◆ TASK: The answer must consist of every line below that holds the word "return".
------ DATA SUPPLIED ------
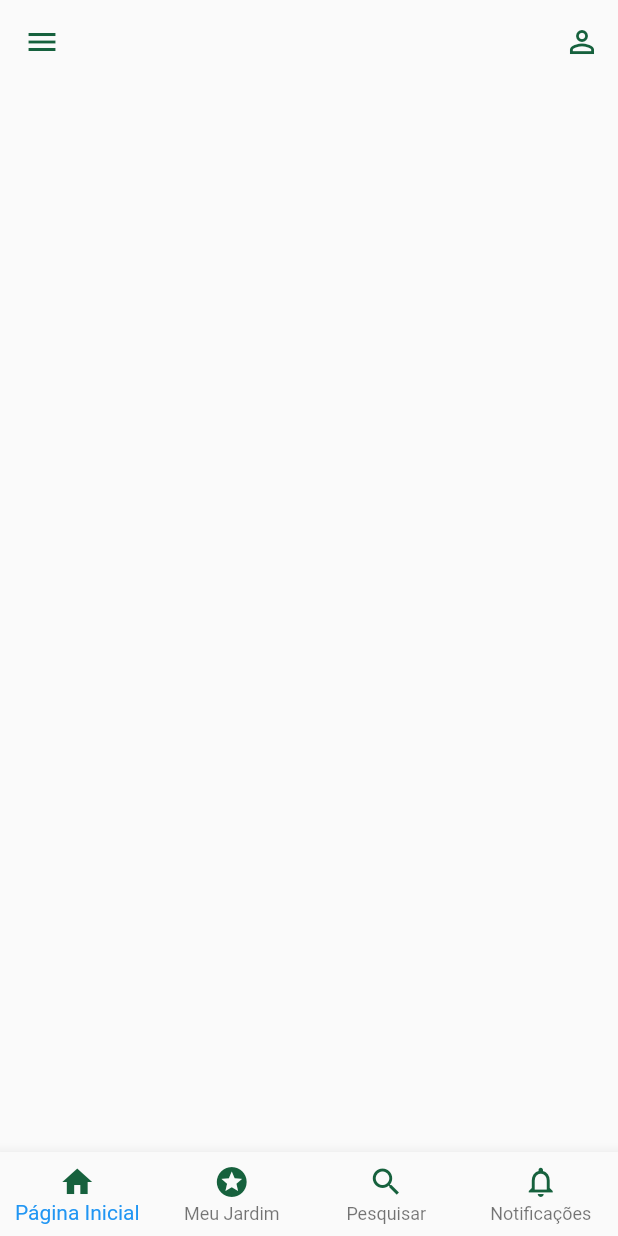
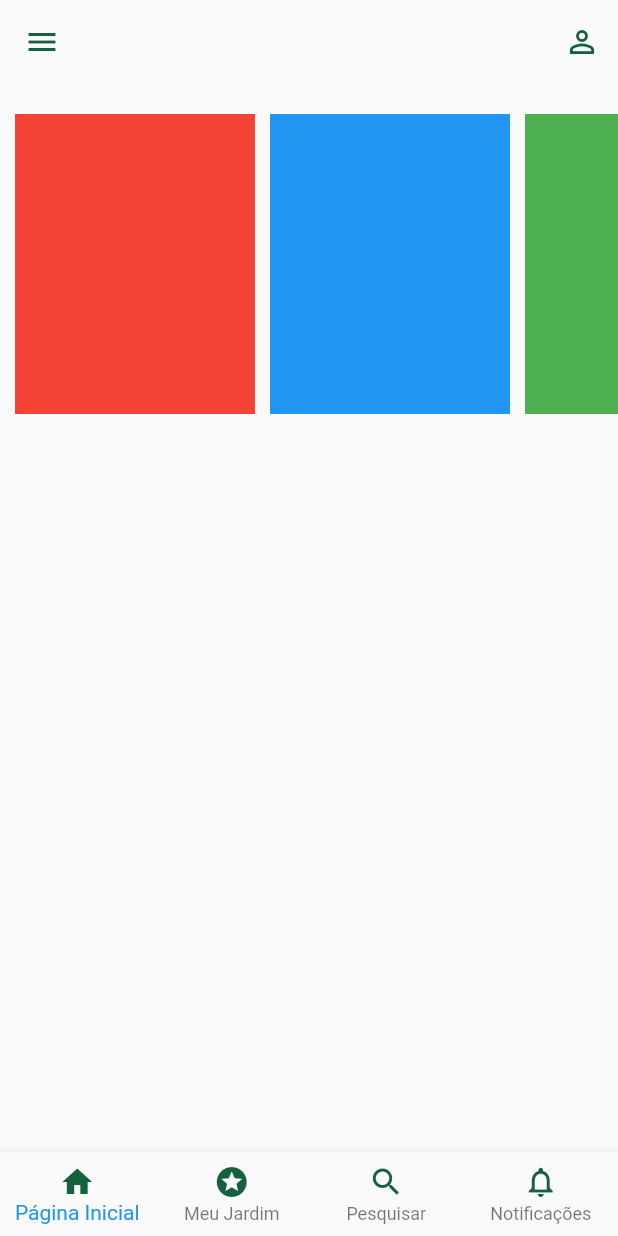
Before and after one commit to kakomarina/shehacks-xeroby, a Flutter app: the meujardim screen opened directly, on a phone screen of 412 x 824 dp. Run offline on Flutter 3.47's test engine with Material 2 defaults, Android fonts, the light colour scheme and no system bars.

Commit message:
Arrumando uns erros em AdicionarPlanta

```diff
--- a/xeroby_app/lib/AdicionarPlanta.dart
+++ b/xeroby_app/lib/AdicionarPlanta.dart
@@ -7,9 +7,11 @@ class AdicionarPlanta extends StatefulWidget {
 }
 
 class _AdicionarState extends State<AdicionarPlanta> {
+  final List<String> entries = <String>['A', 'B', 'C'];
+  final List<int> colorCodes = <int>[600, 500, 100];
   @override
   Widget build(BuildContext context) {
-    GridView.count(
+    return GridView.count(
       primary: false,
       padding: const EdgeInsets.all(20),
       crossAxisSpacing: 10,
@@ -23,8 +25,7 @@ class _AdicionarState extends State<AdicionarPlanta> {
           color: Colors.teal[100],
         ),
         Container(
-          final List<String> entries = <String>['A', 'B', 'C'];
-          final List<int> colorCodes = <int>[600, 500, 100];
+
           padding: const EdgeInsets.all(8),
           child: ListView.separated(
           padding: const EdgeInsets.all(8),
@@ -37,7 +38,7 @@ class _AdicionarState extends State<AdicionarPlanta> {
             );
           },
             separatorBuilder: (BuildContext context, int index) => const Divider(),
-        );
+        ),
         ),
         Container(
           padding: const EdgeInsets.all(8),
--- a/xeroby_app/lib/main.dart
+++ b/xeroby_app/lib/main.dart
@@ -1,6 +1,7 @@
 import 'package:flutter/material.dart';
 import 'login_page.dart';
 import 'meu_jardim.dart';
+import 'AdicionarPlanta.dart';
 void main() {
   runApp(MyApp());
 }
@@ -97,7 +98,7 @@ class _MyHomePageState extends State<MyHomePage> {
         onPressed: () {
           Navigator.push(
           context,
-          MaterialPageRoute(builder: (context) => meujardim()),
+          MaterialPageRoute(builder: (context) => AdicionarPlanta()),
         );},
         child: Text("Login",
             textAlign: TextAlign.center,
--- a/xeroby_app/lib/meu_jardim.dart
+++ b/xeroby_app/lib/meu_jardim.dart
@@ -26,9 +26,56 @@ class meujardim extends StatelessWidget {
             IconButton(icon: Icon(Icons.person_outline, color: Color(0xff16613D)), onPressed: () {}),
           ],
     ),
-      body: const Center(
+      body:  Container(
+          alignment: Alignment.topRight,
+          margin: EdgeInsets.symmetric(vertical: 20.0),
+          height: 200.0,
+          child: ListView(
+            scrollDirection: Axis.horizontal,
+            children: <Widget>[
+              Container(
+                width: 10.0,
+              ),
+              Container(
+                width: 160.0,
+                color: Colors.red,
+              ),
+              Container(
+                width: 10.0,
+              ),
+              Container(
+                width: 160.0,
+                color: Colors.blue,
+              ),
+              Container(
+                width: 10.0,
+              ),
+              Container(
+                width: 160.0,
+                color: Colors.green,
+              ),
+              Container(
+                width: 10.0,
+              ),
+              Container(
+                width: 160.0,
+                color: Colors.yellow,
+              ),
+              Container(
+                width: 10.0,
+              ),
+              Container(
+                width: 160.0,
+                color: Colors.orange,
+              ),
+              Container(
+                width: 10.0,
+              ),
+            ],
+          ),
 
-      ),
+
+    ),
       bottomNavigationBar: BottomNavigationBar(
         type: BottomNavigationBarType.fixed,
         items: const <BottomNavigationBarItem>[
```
------
------ DATA SUPPLIED ------
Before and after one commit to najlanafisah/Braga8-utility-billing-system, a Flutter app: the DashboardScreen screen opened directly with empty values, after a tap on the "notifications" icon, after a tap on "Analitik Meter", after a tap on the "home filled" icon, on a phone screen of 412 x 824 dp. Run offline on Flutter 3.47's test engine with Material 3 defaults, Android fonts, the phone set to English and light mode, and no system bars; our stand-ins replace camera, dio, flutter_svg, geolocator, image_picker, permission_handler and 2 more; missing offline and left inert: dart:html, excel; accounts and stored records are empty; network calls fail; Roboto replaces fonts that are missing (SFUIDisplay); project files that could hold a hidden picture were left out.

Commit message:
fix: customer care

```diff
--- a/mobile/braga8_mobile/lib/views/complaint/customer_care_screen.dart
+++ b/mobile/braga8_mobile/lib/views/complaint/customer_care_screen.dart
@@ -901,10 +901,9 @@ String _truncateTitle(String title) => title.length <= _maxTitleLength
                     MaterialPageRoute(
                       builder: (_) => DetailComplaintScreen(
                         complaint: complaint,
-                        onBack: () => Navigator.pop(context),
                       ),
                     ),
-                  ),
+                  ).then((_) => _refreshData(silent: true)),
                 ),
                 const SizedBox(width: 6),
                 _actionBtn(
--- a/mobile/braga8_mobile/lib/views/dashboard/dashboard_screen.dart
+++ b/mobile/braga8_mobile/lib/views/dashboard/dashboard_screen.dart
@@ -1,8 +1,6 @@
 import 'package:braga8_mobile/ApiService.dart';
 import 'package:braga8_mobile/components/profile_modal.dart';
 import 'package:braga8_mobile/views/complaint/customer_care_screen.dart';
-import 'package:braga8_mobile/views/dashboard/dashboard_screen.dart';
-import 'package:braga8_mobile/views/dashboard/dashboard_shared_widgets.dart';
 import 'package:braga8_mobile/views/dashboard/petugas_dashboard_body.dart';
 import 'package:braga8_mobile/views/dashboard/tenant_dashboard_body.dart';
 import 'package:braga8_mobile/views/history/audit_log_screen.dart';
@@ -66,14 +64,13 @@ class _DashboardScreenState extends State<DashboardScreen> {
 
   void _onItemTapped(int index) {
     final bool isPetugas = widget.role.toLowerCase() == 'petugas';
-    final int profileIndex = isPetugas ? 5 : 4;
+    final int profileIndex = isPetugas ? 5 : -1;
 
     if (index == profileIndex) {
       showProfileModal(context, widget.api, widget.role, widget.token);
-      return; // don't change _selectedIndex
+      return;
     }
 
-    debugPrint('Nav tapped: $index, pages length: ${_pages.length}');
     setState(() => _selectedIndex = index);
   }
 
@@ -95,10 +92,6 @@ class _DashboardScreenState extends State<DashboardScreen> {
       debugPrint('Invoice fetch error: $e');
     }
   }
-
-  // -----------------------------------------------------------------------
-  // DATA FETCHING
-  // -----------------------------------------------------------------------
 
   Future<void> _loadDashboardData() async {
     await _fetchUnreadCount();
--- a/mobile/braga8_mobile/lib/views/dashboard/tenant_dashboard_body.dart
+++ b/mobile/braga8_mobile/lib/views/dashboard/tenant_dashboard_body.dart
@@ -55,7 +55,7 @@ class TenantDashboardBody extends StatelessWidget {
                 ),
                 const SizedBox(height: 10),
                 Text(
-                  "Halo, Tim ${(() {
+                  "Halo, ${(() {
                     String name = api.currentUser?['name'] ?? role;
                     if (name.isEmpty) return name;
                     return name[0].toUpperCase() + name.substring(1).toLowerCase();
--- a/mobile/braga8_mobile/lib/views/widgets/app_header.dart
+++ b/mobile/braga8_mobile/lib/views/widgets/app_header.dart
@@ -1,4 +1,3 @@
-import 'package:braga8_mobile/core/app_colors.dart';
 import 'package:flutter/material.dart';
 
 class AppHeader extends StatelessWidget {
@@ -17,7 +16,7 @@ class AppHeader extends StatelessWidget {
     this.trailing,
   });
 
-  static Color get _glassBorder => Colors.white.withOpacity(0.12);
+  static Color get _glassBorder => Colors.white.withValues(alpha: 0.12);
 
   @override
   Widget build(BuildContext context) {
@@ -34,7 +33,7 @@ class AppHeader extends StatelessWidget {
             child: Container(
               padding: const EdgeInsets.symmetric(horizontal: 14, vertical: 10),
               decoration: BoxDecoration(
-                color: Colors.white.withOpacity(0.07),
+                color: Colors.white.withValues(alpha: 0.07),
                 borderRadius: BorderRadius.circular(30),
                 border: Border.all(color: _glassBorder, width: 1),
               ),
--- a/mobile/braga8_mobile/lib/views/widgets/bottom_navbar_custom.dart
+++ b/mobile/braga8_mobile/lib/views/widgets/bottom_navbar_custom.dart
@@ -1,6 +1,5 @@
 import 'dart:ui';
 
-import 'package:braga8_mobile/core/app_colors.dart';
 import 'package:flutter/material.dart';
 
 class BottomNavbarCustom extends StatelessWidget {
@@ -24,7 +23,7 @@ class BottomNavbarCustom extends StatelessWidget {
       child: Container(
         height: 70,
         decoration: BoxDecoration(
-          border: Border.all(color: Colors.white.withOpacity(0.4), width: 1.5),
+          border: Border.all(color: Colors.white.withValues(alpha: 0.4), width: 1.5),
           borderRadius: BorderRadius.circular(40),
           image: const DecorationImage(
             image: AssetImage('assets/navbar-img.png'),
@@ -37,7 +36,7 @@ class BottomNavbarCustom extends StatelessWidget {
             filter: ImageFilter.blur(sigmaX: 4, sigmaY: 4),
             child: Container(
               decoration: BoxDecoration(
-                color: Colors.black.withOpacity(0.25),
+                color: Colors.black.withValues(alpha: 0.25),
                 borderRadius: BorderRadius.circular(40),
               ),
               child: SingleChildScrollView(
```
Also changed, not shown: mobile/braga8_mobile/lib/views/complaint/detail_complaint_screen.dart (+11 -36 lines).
------
◆ PROBLEM SOLUTION:
+    return GridView.count(
-      return; // don't change _selectedIndex
+      return;
                     if (name.isEmpty) return name;
                     return name[0].toUpperCase() + name.substring(1).toLowerCase();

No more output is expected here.